• [TRY IT]: I would like every record printed again, exactly as shown.

• [DATA TO EXAMINE]:
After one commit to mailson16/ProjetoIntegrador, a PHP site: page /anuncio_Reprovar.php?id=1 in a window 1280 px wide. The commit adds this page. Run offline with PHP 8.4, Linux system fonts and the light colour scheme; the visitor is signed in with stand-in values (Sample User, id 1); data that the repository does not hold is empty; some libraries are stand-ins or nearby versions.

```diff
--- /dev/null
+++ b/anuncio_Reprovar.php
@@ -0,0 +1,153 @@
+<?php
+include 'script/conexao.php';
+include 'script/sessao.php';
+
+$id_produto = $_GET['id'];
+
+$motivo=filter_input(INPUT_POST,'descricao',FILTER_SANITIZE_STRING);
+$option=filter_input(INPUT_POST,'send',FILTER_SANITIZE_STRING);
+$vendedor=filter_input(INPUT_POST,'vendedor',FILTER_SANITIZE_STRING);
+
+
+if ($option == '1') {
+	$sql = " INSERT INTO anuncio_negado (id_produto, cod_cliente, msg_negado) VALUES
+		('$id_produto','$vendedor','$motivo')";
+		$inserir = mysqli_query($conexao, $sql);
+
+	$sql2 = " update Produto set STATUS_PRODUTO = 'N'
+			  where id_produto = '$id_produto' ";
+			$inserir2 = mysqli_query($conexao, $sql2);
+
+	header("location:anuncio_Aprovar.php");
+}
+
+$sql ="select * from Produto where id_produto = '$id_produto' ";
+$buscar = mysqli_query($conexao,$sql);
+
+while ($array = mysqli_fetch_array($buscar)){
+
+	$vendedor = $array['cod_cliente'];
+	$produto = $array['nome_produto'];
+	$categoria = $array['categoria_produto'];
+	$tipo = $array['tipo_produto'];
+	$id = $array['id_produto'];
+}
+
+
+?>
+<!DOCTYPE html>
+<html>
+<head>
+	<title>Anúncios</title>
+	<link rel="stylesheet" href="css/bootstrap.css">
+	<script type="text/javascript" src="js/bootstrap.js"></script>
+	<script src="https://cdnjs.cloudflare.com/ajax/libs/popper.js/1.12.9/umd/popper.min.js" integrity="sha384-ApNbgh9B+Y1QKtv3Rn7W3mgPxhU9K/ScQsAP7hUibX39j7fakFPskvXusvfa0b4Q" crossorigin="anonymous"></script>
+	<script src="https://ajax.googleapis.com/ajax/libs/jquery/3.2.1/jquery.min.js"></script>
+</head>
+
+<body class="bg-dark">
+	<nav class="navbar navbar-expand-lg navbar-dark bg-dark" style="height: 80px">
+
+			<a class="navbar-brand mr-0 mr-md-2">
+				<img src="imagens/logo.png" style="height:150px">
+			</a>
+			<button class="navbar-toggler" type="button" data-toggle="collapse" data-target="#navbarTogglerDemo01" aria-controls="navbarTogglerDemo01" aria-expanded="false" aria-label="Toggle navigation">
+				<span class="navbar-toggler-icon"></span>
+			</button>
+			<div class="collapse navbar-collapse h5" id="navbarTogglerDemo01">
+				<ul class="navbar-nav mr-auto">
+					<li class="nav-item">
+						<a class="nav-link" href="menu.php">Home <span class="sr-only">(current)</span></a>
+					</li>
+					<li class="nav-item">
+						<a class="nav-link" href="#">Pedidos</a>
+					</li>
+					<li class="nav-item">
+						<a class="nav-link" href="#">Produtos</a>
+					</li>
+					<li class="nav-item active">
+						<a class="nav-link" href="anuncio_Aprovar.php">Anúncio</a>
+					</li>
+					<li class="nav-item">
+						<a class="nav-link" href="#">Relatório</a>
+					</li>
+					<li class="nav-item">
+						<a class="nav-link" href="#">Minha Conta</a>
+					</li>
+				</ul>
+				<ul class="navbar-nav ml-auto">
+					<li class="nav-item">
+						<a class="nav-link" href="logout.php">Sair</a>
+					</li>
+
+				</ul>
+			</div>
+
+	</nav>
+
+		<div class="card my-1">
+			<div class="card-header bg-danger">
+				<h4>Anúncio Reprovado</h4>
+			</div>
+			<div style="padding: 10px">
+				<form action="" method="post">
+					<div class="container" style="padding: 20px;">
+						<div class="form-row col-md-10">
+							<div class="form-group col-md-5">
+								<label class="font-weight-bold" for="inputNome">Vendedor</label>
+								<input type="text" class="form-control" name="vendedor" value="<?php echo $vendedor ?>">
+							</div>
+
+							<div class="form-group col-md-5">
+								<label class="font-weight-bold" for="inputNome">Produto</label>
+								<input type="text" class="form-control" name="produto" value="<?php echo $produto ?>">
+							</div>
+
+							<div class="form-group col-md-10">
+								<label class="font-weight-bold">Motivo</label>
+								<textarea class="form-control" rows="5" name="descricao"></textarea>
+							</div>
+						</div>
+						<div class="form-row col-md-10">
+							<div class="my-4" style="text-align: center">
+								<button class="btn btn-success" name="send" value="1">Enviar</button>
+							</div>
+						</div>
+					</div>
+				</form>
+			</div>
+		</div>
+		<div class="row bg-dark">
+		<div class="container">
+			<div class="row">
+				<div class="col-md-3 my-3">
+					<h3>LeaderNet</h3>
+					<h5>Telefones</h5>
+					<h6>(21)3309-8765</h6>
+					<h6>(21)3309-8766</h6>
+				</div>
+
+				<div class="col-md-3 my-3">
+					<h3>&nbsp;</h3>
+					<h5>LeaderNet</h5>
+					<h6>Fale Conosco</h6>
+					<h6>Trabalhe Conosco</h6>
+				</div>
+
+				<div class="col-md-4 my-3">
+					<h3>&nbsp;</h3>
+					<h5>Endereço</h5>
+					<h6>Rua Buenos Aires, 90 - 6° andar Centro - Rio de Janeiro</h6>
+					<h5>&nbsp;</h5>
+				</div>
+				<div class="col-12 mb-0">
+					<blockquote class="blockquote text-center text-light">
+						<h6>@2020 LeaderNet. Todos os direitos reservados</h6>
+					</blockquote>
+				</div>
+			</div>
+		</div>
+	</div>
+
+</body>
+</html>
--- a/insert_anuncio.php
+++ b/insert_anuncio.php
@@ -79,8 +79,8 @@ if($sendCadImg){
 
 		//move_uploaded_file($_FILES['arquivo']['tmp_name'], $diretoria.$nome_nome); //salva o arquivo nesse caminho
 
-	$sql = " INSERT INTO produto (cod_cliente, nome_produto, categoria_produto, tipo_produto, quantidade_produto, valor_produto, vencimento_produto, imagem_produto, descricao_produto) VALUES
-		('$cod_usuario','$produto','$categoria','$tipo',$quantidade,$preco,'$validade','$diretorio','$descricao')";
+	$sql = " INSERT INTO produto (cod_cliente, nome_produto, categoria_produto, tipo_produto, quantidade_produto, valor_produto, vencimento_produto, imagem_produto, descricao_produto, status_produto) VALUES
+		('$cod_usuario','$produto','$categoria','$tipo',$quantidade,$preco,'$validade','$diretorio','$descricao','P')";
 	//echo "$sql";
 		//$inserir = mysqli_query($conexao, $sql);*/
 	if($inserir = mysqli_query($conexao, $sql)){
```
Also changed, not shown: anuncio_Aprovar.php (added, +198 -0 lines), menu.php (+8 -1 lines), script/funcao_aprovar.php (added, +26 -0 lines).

• [EXERCISE ANSWER]:
After one commit to mailson16/ProjetoIntegrador, a PHP site: page /anuncio_Reprovar.php?id=1 in a window 1280 px wide. The commit adds this page. Run offline with PHP 8.4, Linux system fonts and the light colour scheme; the visitor is signed in with stand-in values (Sample User, id 1); data that the repository does not hold is empty; some libraries are stand-ins or nearby versions.

```diff
--- /dev/null
+++ b/anuncio_Reprovar.php
@@ -0,0 +1,153 @@
+<?php
+include 'script/conexao.php';
+include 'script/sessao.php';
+
+$id_produto = $_GET['id'];
+
+$motivo=filter_input(INPUT_POST,'descricao',FILTER_SANITIZE_STRING);
+$option=filter_input(INPUT_POST,'send',FILTER_SANITIZE_STRING);
+$vendedor=filter_input(INPUT_POST,'vendedor',FILTER_SANITIZE_STRING);
+
+
+if ($option == '1') {
+	$sql = " INSERT INTO anuncio_negado (id_produto, cod_cliente, msg_negado) VALUES
+		('$id_produto','$vendedor','$motivo')";
+		$inserir = mysqli_query($conexao, $sql);
+
+	$sql2 = " update Produto set STATUS_PRODUTO = 'N'
+			  where id_produto = '$id_produto' ";
+			$inserir2 = mysqli_query($conexao, $sql2);
+
+	header("location:anuncio_Aprovar.php");
+}
+
+$sql ="select * from Produto where id_produto = '$id_produto' ";
+$buscar = mysqli_query($conexao,$sql);
+
+while ($array = mysqli_fetch_array($buscar)){
+
+	$vendedor = $array['cod_cliente'];
+	$produto = $array['nome_produto'];
+	$categoria = $array['categoria_produto'];
+	$tipo = $array['tipo_produto'];
+	$id = $array['id_produto'];
+}
+
+
+?>
+<!DOCTYPE html>
+<html>
+<head>
+	<title>Anúncios</title>
+	<link rel="stylesheet" href="css/bootstrap.css">
+	<script type="text/javascript" src="js/bootstrap.js"></script>
+	<script src="https://cdnjs.cloudflare.com/ajax/libs/popper.js/1.12.9/umd/popper.min.js" integrity="sha384-ApNbgh9B+Y1QKtv3Rn7W3mgPxhU9K/ScQsAP7hUibX39j7fakFPskvXusvfa0b4Q" crossorigin="anonymous"></script>
+	<script src="https://ajax.googleapis.com/ajax/libs/jquery/3.2.1/jquery.min.js"></script>
+</head>
+
+<body class="bg-dark">
+	<nav class="navbar navbar-expand-lg navbar-dark bg-dark" style="height: 80px">
+
+			<a class="navbar-brand mr-0 mr-md-2">
+				<img src="imagens/logo.png" style="height:150px">
+			</a>
+			<button class="navbar-toggler" type="button" data-toggle="collapse" data-target="#navbarTogglerDemo01" aria-controls="navbarTogglerDemo01" aria-expanded="false" aria-label="Toggle navigation">
+				<span class="navbar-toggler-icon"></span>
+			</button>
+			<div class="collapse navbar-collapse h5" id="navbarTogglerDemo01">
+				<ul class="navbar-nav mr-auto">
+					<li class="nav-item">
+						<a class="nav-link" href="menu.php">Home <span class="sr-only">(current)</span></a>
+					</li>
+					<li class="nav-item">
+						<a class="nav-link" href="#">Pedidos</a>
+					</li>
+					<li class="nav-item">
+						<a class="nav-link" href="#">Produtos</a>
+					</li>
+					<li class="nav-item active">
+						<a class="nav-link" href="anuncio_Aprovar.php">Anúncio</a>
+					</li>
+					<li class="nav-item">
+						<a class="nav-link" href="#">Relatório</a>
+					</li>
+					<li class="nav-item">
+						<a class="nav-link" href="#">Minha Conta</a>
+					</li>
+				</ul>
+				<ul class="navbar-nav ml-auto">
+					<li class="nav-item">
+						<a class="nav-link" href="logout.php">Sair</a>
+					</li>
+
+				</ul>
+			</div>
+
+	</nav>
+
+		<div class="card my-1">
+			<div class="card-header bg-danger">
+				<h4>Anúncio Reprovado</h4>
+			</div>
+			<div style="padding: 10px">
+				<form action="" method="post">
+					<div class="container" style="padding: 20px;">
+						<div class="form-row col-md-10">
+							<div class="form-group col-md-5">
+								<label class="font-weight-bold" for="inputNome">Vendedor</label>
+								<input type="text" class="form-control" name="vendedor" value="<?php echo $vendedor ?>">
+							</div>
+
+							<div class="form-group col-md-5">
+								<label class="font-weight-bold" for="inputNome">Produto</label>
+								<input type="text" class="form-control" name="produto" value="<?php echo $produto ?>">
+							</div>
+
+							<div class="form-group col-md-10">
+								<label class="font-weight-bold">Motivo</label>
+								<textarea class="form-control" rows="5" name="descricao"></textarea>
+							</div>
+						</div>
+						<div class="form-row col-md-10">
+							<div class="my-4" style="text-align: center">
+								<button class="btn btn-success" name="send" value="1">Enviar</button>
+							</div>
+						</div>
+					</div>
+				</form>
+			</div>
+		</div>
+		<div class="row bg-dark">
+		<div class="container">
+			<div class="row">
+				<div class="col-md-3 my-3">
+					<h3>LeaderNet</h3>
+					<h5>Telefones</h5>
+					<h6>(21)3309-8765</h6>
+					<h6>(21)3309-8766</h6>
+				</div>
+
+				<div class="col-md-3 my-3">
+					<h3>&nbsp;</h3>
+					<h5>LeaderNet</h5>
+					<h6>Fale Conosco</h6>
+					<h6>Trabalhe Conosco</h6>
+				</div>
+
+				<div class="col-md-4 my-3">
+					<h3>&nbsp;</h3>
+					<h5>Endereço</h5>
+					<h6>Rua Buenos Aires, 90 - 6° andar Centro - Rio de Janeiro</h6>
+					<h5>&nbsp;</h5>
+				</div>
+				<div class="col-12 mb-0">
+					<blockquote class="blockquote text-center text-light">
+						<h6>@2020 LeaderNet. Todos os direitos reservados</h6>
+					</blockquote>
+				</div>
+			</div>
+		</div>
+	</div>
+
+</body>
+</html>
--- a/insert_anuncio.php
+++ b/insert_anuncio.php
@@ -79,8 +79,8 @@ if($sendCadImg){
 
 		//move_uploaded_file($_FILES['arquivo']['tmp_name'], $diretoria.$nome_nome); //salva o arquivo nesse caminho
 
-	$sql = " INSERT INTO produto (cod_cliente, nome_produto, categoria_produto, tipo_produto, quantidade_produto, valor_produto, vencimento_produto, imagem_produto, descricao_produto) VALUES
-		('$cod_usuario','$produto','$categoria','$tipo',$quantidade,$preco,'$validade','$diretorio','$descricao')";
+	$sql = " INSERT INTO produto (cod_cliente, nome_produto, categoria_produto, tipo_produto, quantidade_produto, valor_produto, vencimento_produto, imagem_produto, descricao_produto, status_produto) VALUES
+		('$cod_usuario','$produto','$categoria','$tipo',$quantidade,$preco,'$validade','$diretorio','$descricao','P')";
 	//echo "$sql";
 		//$inserir = mysqli_query($conexao, $sql);*/
 	if($inserir = mysqli_query($conexao, $sql)){
```
Also changed, not shown: anuncio_Aprovar.php (added, +198 -0 lines), menu.php (+8 -1 lines), script/funcao_aprovar.php (added, +26 -0 lines).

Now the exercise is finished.